This page is a glossary of notaphily. Notaphily is the study of paper money or banknotes.
The United States dollar is the official currency of the United States and its territories per the Coinage Act of 1792. One dollar is divided into 100 cents, or into 1000 mills for accounting and taxation purposes. The Coinage Act of 1792 created a decimal currency by creating the dime, nickel, and penny coins, as well as the dollar, half dollar, and quarter dollar coins, all of which are still minted in 2020.
A Hawaii overprint note is one of a series of banknotes issued during World War II as an emergency issue after the attack on Pearl Harbor. The intent of the overprints was to easily distinguish US currency captured by Japanese forces in the event of an invasion of Hawaii and render the bills worthless.
Multiple types of banknotes of the United States dollar have been issued, including Federal Reserve Notes, Silver Certificates, Gold certificates and United States Notes.
The United States two-dollar bill ($2) is a current denomination of United States currency. A portrait of Thomas Jefferson, the third President of the United States (1801–09), is featured on the obverse of the note. The reverse features an engraving of the painting Declaration of Independence by John Trumbull.
This article includes a list of general references, but it remains largely unverified because it lacks sufficient corresponding inline citations . (July 2008) (Learn how and when to remove this template message)
American Security Bank likes to boast in its commercials that it's "Right on the money"—"the money" in this case being a $10 bill.

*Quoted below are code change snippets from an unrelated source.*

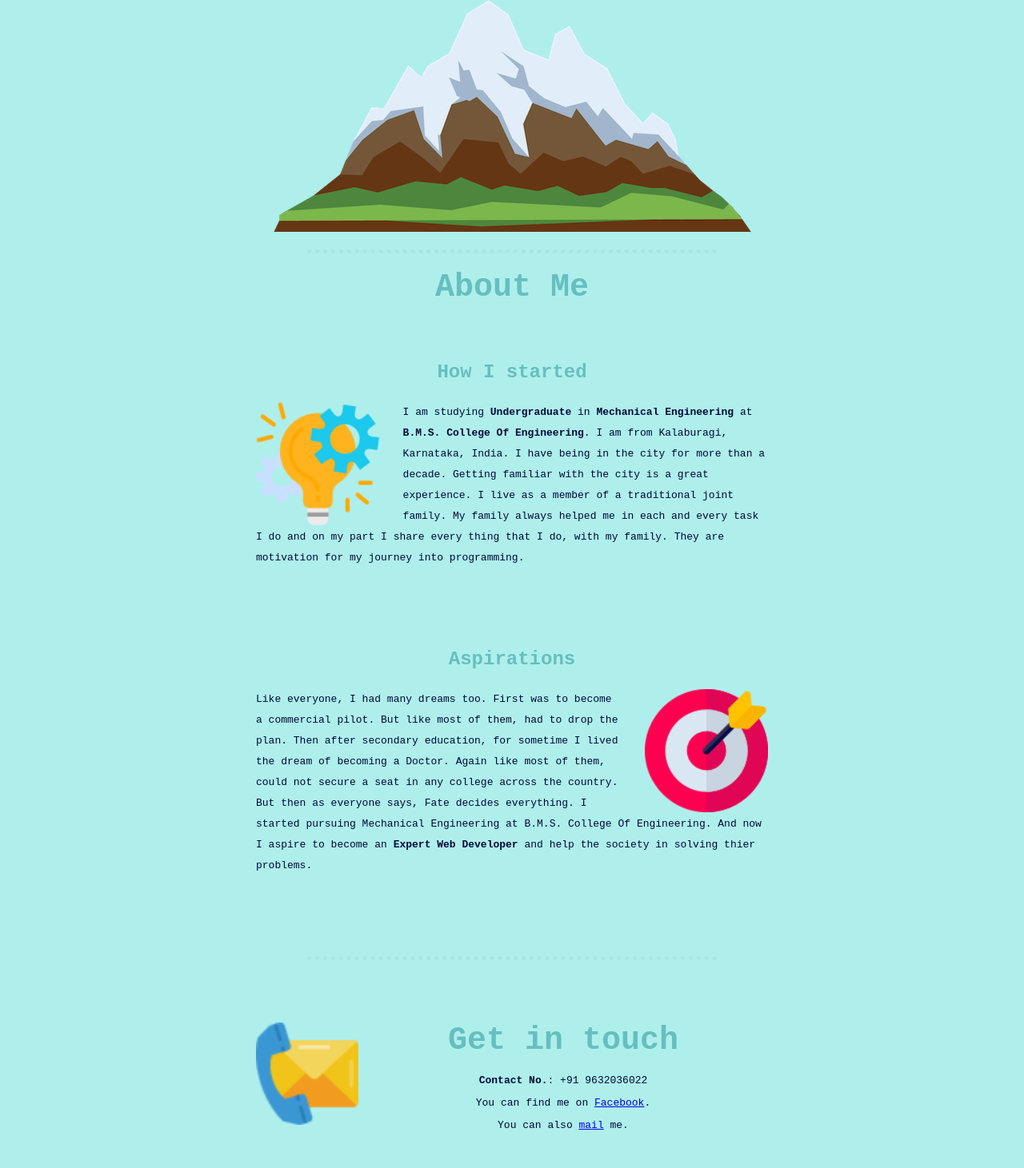
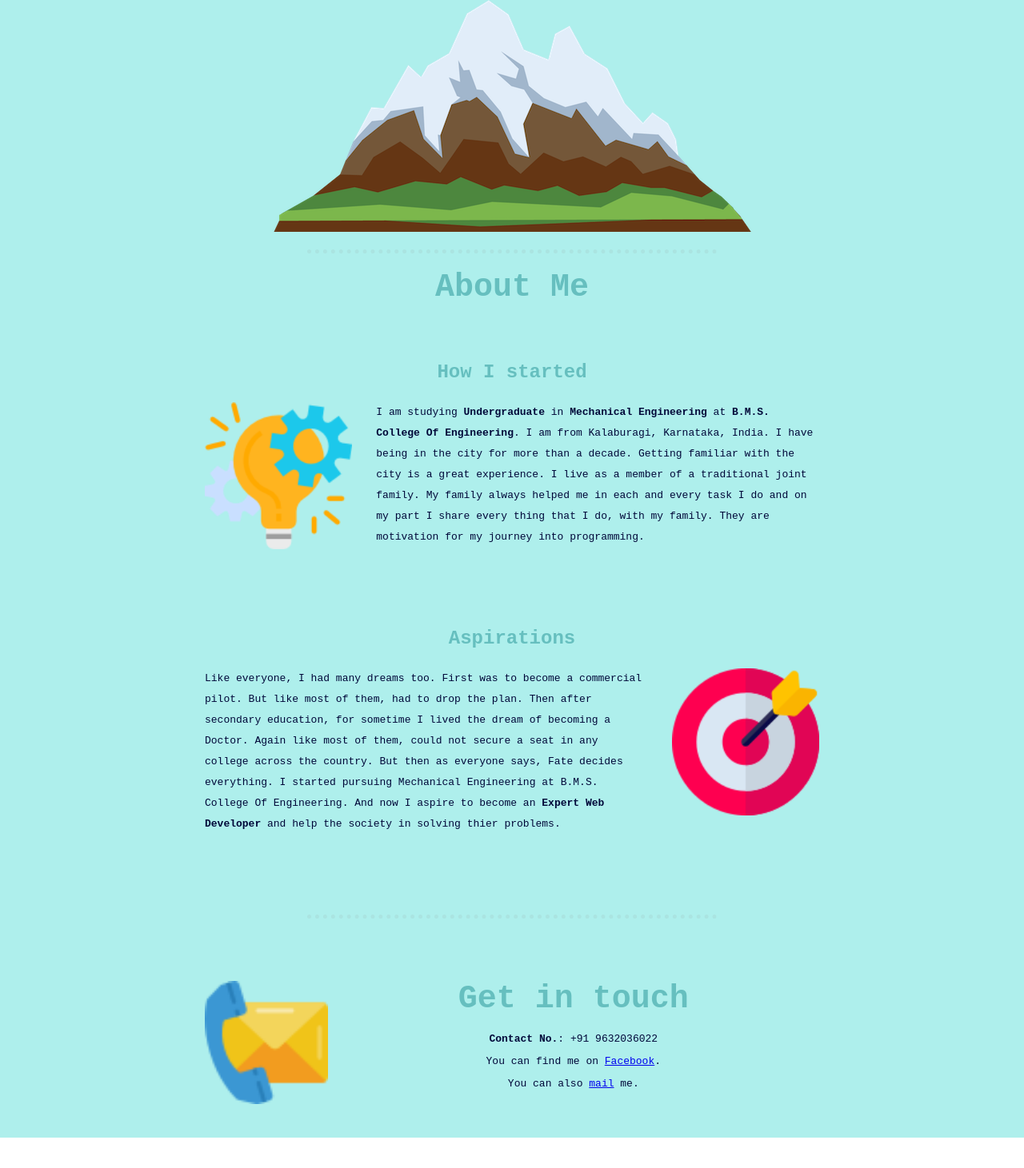
Before and after one commit to mohammadrizwanuhr/My-Site, a plain HTML site: page index.html in a window 1280 px wide. Shown: the part 419-1880 px from the top of the page at 80% size. After the commit the page ends 1842 px from the top, so only its background shows below. Drawn offline with Linux system fonts and the light colour scheme.

Commit message:
60% width

```diff
--- a/styles.css
+++ b/styles.css
@@ -45,7 +45,7 @@ top: 100px;
 
 .bottomcloud {
 position: absolute;
-left: 300px;
+left: 250px;
 bottom: 300px;
 }
 
@@ -62,7 +62,7 @@ bottom: 300px;
 }
 
 .containertwo {
-  width: 50%;
+  width: 60%;
   margin: 70px auto 50px auto;
  }
 
@@ -79,7 +79,7 @@ bottom: 300px;
  }
 
 .containerthree {
-  width: 50%;
+  width: 60%;
   margin: 100px auto 100px auto;
 }
 
@@ -105,7 +105,7 @@ bottom: 300px;
 }
 
 .contact {
-  width:50%;
+  width:60%;
   margin: 10px auto 10px auto;
 }
 
```
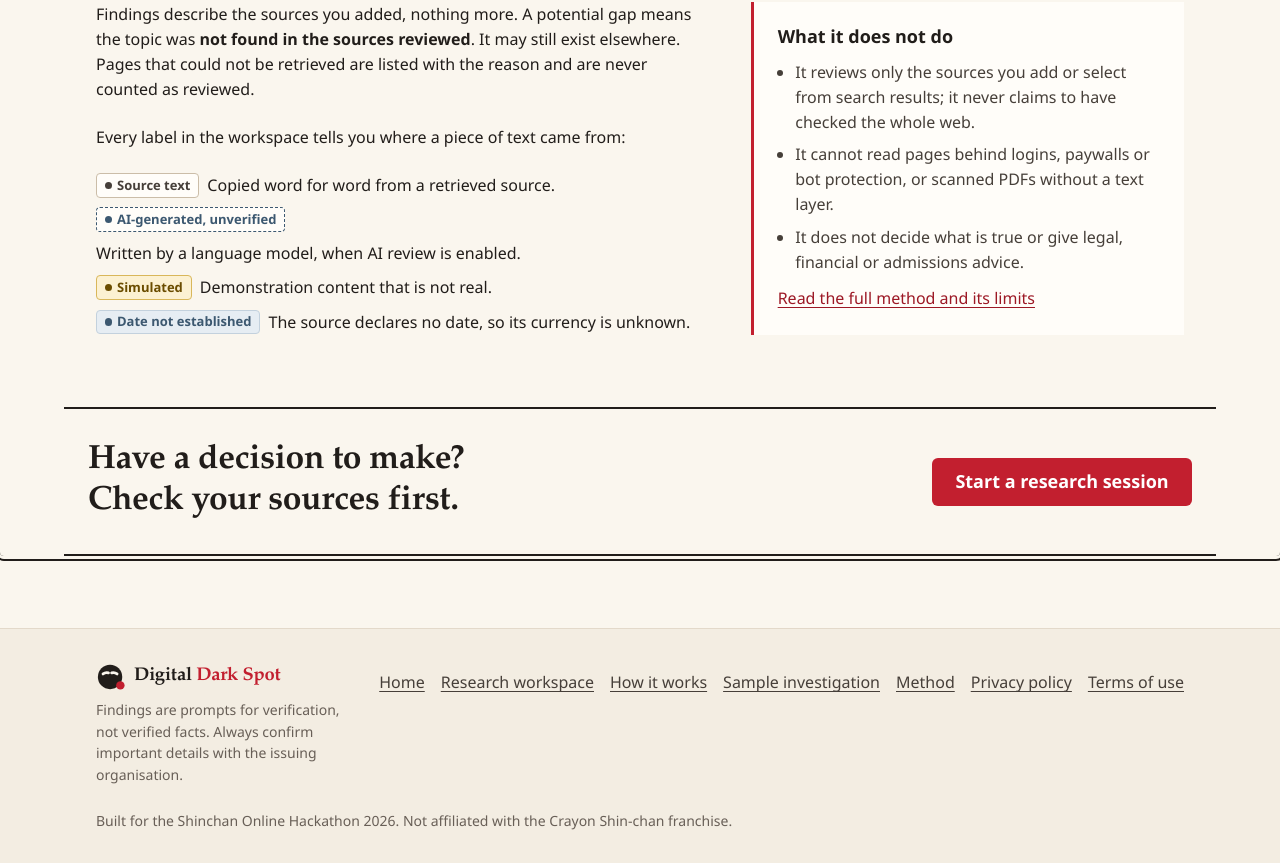
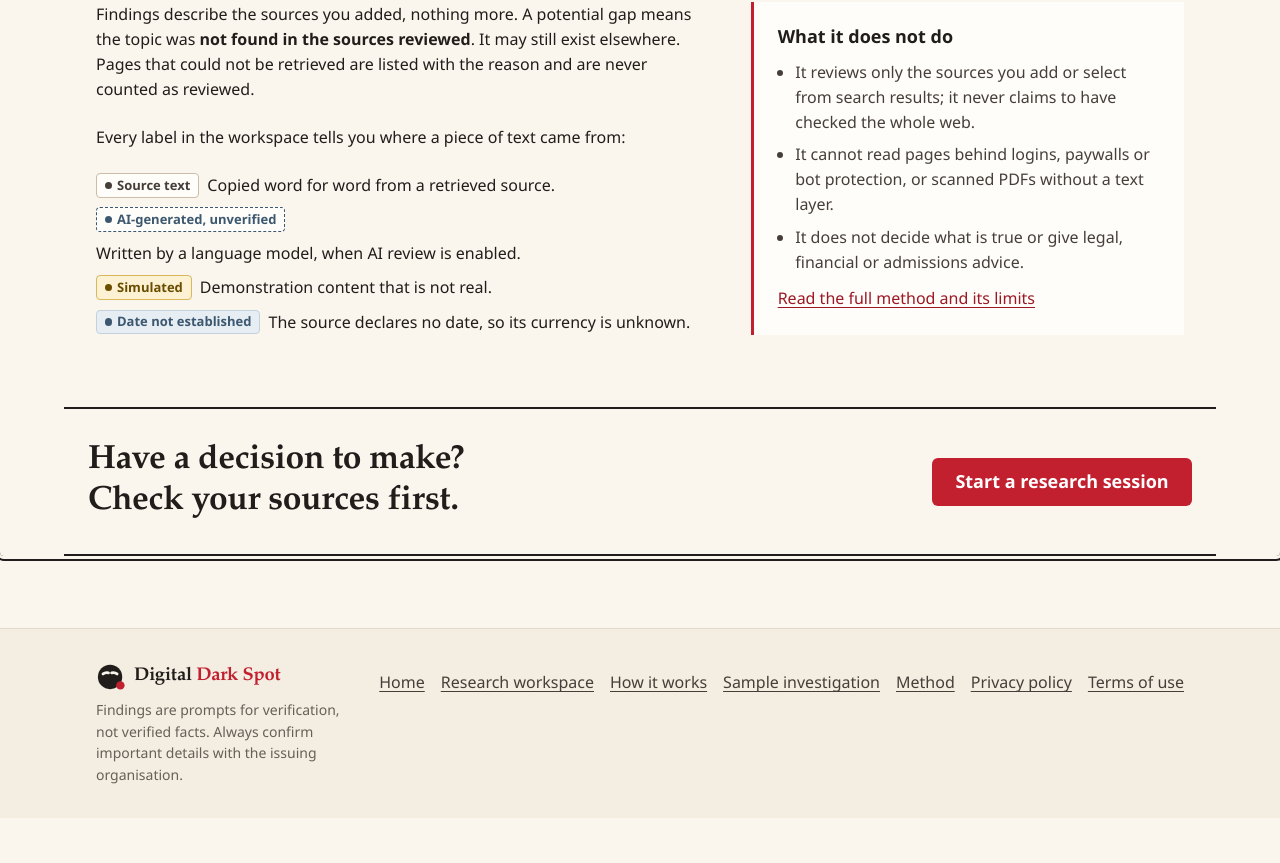
Before and after one commit to RiteshKumar2e/DIGITAL-DARK-SPOT, a React (Vite) app in the folder frontend/: page / in a window 1280 px wide. Shown: the part 2849-3712 px from the top of the page. After the commit the page ends 3667 px from the top, so only its background shows below. Built offline with nearby package versions, Linux system fonts and the light colour scheme; no server answers.

Commit message:
feat: update README and remove footer note from SiteLayout for clarity

```diff
--- a/frontend/src/layouts/SiteLayout.jsx
+++ b/frontend/src/layouts/SiteLayout.jsx
@@ -125,7 +125,6 @@ export default function SiteLayout() {
               </li>
             </ul>
           </nav>
-          <p className="small muted footer-note">Built for the Shinchan Online Hackathon 2026. Not affiliated with the Crayon Shin-chan franchise.</p>
         </div>
       </footer>
     </>
--- a/frontend/src/styles/layout.css
+++ b/frontend/src/styles/layout.css
@@ -205,10 +205,6 @@
   .site-footer-inner {
     grid-template-columns: 1fr auto;
     align-items: start;
-  }
-
-  .footer-note {
-    grid-column: 1 / -1;
   }
 }
 
```
Also changed, not shown: 1 other file (tests, documents, lock files or other folders).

If you look on the back of one you'll see the Treasury Building and to its right the tiny American Security bank building.